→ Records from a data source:
|---|

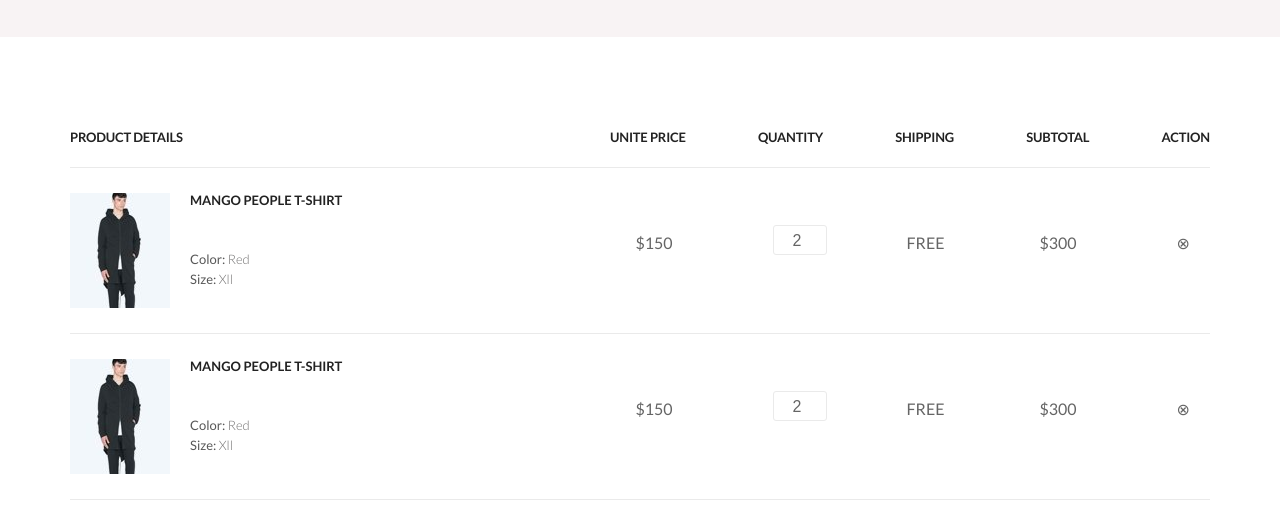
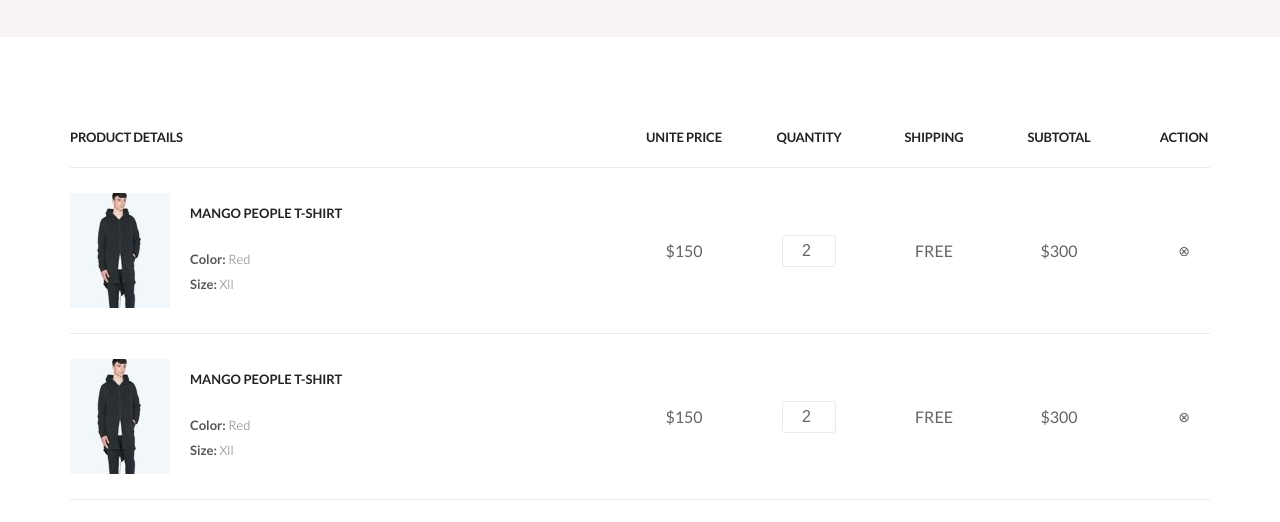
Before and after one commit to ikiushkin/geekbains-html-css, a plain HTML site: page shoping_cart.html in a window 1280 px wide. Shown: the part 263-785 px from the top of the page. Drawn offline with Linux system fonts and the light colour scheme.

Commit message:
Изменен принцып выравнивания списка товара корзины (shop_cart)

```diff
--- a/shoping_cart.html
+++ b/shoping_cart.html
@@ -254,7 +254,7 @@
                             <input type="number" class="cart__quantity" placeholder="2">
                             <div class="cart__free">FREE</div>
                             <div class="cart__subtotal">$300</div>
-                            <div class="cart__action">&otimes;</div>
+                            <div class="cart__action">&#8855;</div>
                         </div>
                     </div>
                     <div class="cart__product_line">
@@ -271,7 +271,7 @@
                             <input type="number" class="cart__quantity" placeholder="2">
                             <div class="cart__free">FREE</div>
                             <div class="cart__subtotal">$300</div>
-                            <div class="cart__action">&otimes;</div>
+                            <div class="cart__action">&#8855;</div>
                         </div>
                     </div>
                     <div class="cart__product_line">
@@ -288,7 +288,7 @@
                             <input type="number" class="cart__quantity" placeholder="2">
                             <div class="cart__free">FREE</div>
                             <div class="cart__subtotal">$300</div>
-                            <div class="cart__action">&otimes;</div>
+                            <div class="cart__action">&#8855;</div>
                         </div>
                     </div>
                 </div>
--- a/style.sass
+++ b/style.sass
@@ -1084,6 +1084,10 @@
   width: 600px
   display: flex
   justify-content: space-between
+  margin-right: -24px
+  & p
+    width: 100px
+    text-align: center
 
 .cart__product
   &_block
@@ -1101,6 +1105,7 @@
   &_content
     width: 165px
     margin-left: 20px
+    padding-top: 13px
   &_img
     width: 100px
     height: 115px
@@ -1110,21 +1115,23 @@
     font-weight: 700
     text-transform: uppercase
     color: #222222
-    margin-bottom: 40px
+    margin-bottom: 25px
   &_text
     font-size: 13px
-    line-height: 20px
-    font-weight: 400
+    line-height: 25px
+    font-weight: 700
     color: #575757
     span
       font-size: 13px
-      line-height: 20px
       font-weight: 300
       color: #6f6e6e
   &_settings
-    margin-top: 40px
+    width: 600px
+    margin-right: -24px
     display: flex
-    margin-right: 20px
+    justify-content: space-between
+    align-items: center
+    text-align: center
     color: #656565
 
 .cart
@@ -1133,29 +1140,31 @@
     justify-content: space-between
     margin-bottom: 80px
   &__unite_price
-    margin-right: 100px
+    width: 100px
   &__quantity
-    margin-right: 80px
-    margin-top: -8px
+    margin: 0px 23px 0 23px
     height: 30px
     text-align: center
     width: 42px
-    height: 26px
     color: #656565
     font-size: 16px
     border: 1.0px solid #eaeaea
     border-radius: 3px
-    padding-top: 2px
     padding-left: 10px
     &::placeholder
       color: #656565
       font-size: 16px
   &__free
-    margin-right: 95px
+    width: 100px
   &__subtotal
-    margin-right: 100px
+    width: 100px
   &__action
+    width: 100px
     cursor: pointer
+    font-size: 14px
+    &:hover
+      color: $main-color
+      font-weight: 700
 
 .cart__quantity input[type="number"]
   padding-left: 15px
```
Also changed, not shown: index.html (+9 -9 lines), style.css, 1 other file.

|---|

→ Work order:
Before handing back the copy, remove the pictures; otherwise print the data exactly.

→ Result of the exercise:
Before and after one commit to ikiushkin/geekbains-html-css, a plain HTML site: page shoping_cart.html in a window 1280 px wide. Shown: the part 263-785 px from the top of the page. Drawn offline with Linux system fonts and the light colour scheme.

Commit message:
Изменен принцып выравнивания списка товара корзины (shop_cart)

```diff
--- a/shoping_cart.html
+++ b/shoping_cart.html
@@ -254,7 +254,7 @@
                             <input type="number" class="cart__quantity" placeholder="2">
                             <div class="cart__free">FREE</div>
                             <div class="cart__subtotal">$300</div>
-                            <div class="cart__action">&otimes;</div>
+                            <div class="cart__action">&#8855;</div>
                         </div>
                     </div>
                     <div class="cart__product_line">
@@ -271,7 +271,7 @@
                             <input type="number" class="cart__quantity" placeholder="2">
                             <div class="cart__free">FREE</div>
                             <div class="cart__subtotal">$300</div>
-                            <div class="cart__action">&otimes;</div>
+                            <div class="cart__action">&#8855;</div>
                         </div>
                     </div>
                     <div class="cart__product_line">
@@ -288,7 +288,7 @@
                             <input type="number" class="cart__quantity" placeholder="2">
                             <div class="cart__free">FREE</div>
                             <div class="cart__subtotal">$300</div>
-                            <div class="cart__action">&otimes;</div>
+                            <div class="cart__action">&#8855;</div>
                         </div>
                     </div>
                 </div>
--- a/style.sass
+++ b/style.sass
@@ -1084,6 +1084,10 @@
   width: 600px
   display: flex
   justify-content: space-between
+  margin-right: -24px
+  & p
+    width: 100px
+    text-align: center
 
 .cart__product
   &_block
@@ -1101,6 +1105,7 @@
   &_content
     width: 165px
     margin-left: 20px
+    padding-top: 13px
   &_img
     width: 100px
     height: 115px
@@ -1110,21 +1115,23 @@
     font-weight: 700
     text-transform: uppercase
     color: #222222
-    margin-bottom: 40px
+    margin-bottom: 25px
   &_text
     font-size: 13px
-    line-height: 20px
-    font-weight: 400
+    line-height: 25px
+    font-weight: 700
     color: #575757
     span
       font-size: 13px
-      line-height: 20px
       font-weight: 300
       color: #6f6e6e
   &_settings
-    margin-top: 40px
+    width: 600px
+    margin-right: -24px
     display: flex
-    margin-right: 20px
+    justify-content: space-between
+    align-items: center
+    text-align: center
     color: #656565
 
 .cart
@@ -1133,29 +1140,31 @@
     justify-content: space-between
     margin-bottom: 80px
   &__unite_price
-    margin-right: 100px
+    width: 100px
   &__quantity
-    margin-right: 80px
-    margin-top: -8px
+    margin: 0px 23px 0 23px
     height: 30px
     text-align: center
     width: 42px
-    height: 26px
     color: #656565
     font-size: 16px
     border: 1.0px solid #eaeaea
     border-radius: 3px
-    padding-top: 2px
     padding-left: 10px
     &::placeholder
       color: #656565
       font-size: 16px
   &__free
-    margin-right: 95px
+    width: 100px
   &__subtotal
-    margin-right: 100px
+    width: 100px
   &__action
+    width: 100px
     cursor: pointer
+    font-size: 14px
+    &:hover
+      color: $main-color
+      font-weight: 700
 
 .cart__quantity input[type="number"]
   padding-left: 15px
```
Also changed, not shown: index.html (+9 -9 lines), style.css, 1 other file.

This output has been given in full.